Just with its hall-of-fame talent alone, The Blues Brothers is arguably one of the best music movies ever made. It also helps that Cab Calloway, James Brown, Ray Charles, John Lee Hooker, and Aretha Franklin’s cameos never feel forced–they’re perfectly interwoven throughout the storyline and their performances are allowed to breathe without any interruption.
(left: “Who here at this table can honestly say that they played any finer or felt any better than they did when they were with the Blues Brothers?”)
As expected, a film using music as its backbone boasts one hell of a music soundtrack, one that has been passed down from father to son–from vinyl to cassette to CD to MP3–ever since its release in 1980. The Blues Brothers soundtrack has become so popular over the years, there are many people who can sing it song-for-song, word-for-word without ever having seen the film it represents. Few soundtracks can make that claim.
In 2009, the concept of both The Blues Brothers film and soundtrack sounds like a train wreck waiting to happen (or better yet, a high-speed car chase through a crowded mall); let’s get two white comedians, have ’em sing black soul music, and pair ’em up side-by-side with some of the biggest names in the genre. Though their shtick didn’t go without criticism, if John Belushi and Dan Aykroyd couldn’t carry a tune (or exude a little bit of soul), we wouldn’t be talking about The Blues Brothers soundtrack almost 30 years later. For a bunch of kids growing up in the 80’s, myself included, The Blues Brothers–which has been played countless times over the years on basic cable–gave us our first introduction to the world of rhythm and blues music.
Like most albums compiled before the digital age, The Blues Brothers soundtrack only features 11 tracks, which means not every musical number in the film is represented. In an age where we market the life out of everything, it’s almost unthinkable that John Lee Hooker’s “Boom Boom” did not make the cut.
That being said, every track on The Blues Brothers soundtrack is not only an exceptional song, but will immediately take you back to a moment in the film. If I say “Minnie The Moocher” what do you picture in your head? How ’bout the theme song to Rawhide? I can’t tell you how many touring bands can relate to that scene at Bob’s Country Bunker. “Everybody Needs Somebody to Love“? Say what you will about Dan Aykroyd today, but his intro on this song still gets me pumped up.
We also can’t forget about another one of the soundtrack’s stapels, the cover of “Peter Gunn Theme,” a song that many associate solely with The Blues Brothers, more so than the television series it represented years earlier.
Including big names on a movie soundtrack doesn’t make it special, considering any film with deep pockets can pretty much pluck any song from any artist they like. What makes it work on The Blues Brothers soundtrack is that every big name on the album can be put in context with a scene in the film, making Aretha Franklin’s “Think,” Ray Charles’ “Shake A Tail Feather,” and James Brown’s gospel-drenched “The Old Landmark” that much more meaningful.
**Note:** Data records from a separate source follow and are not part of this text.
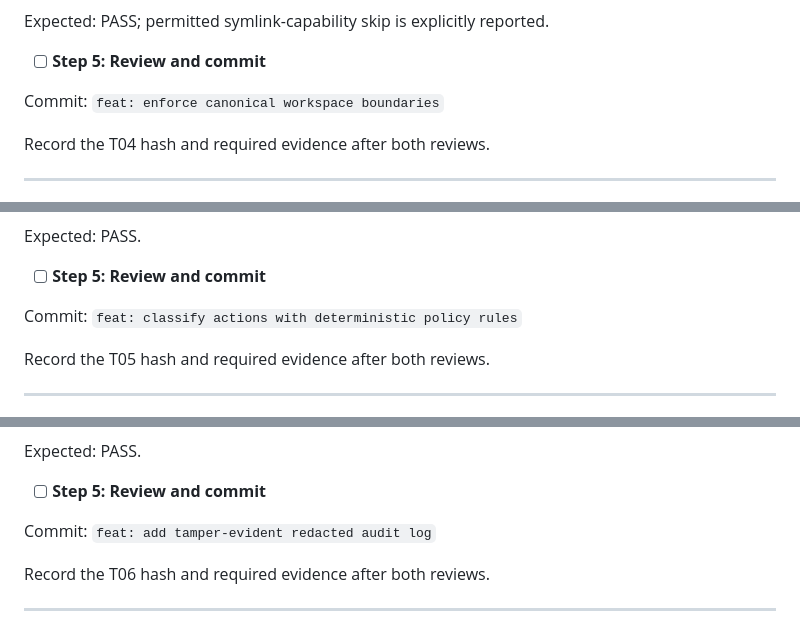
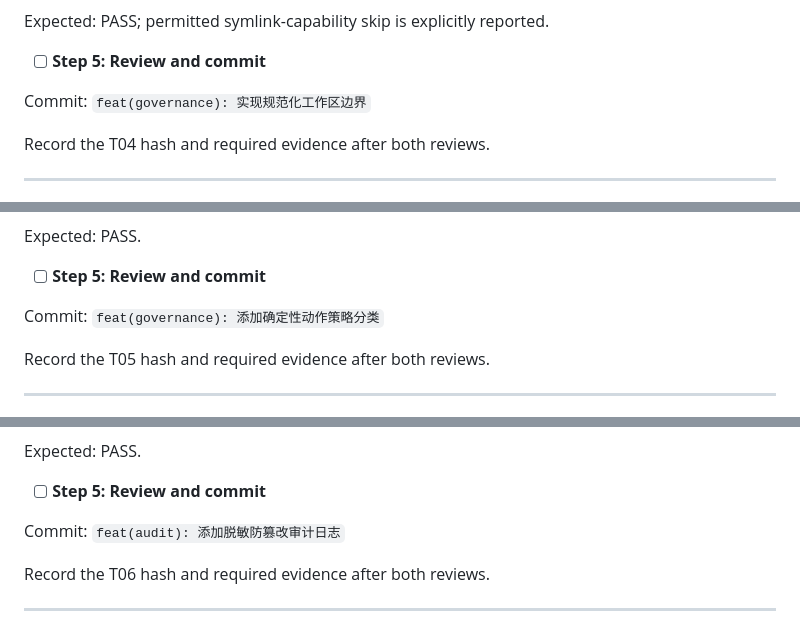
Before and after one commit to Gungnir6/safefix-harness, a Markdown page: PLAN.md, 3 parts joined by grey strips. Rendered like a GitHub page.

```diff
--- a/PLAN.md
+++ b/PLAN.md
@@ -492,7 +493,7 @@ Expected: PASS; permitted symlink-capability skip is explicitly reported.
 
 - [ ] **Step 5: Review and commit**
 
-Commit: `feat: enforce canonical workspace boundaries`
+Commit: `feat(governance): 实现规范化工作区边界`
 
 Record the T04 hash and required evidence after both reviews.
 
@@ -563,7 +564,7 @@ Expected: PASS.
 
 - [ ] **Step 5: Review and commit**
 
-Commit: `feat: classify actions with deterministic policy rules`
+Commit: `feat(governance): 添加确定性动作策略分类`
 
 Record the T05 hash and required evidence after both reviews.
 
@@ -625,7 +626,7 @@ Expected: PASS.
 
 - [ ] **Step 5: Review and commit**
 
-Commit: `feat: add tamper-evident redacted audit log`
+Commit: `feat(audit): 添加脱敏防篡改审计日志`
 
 Record the T06 hash and required evidence after both reviews.
 
```
Also changed, not shown: other parts of PLAN.md (+15 -14 lines).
If The Blues Brothers is arguably one of the most memorable films about music ever made, what does that say about its soundtrack?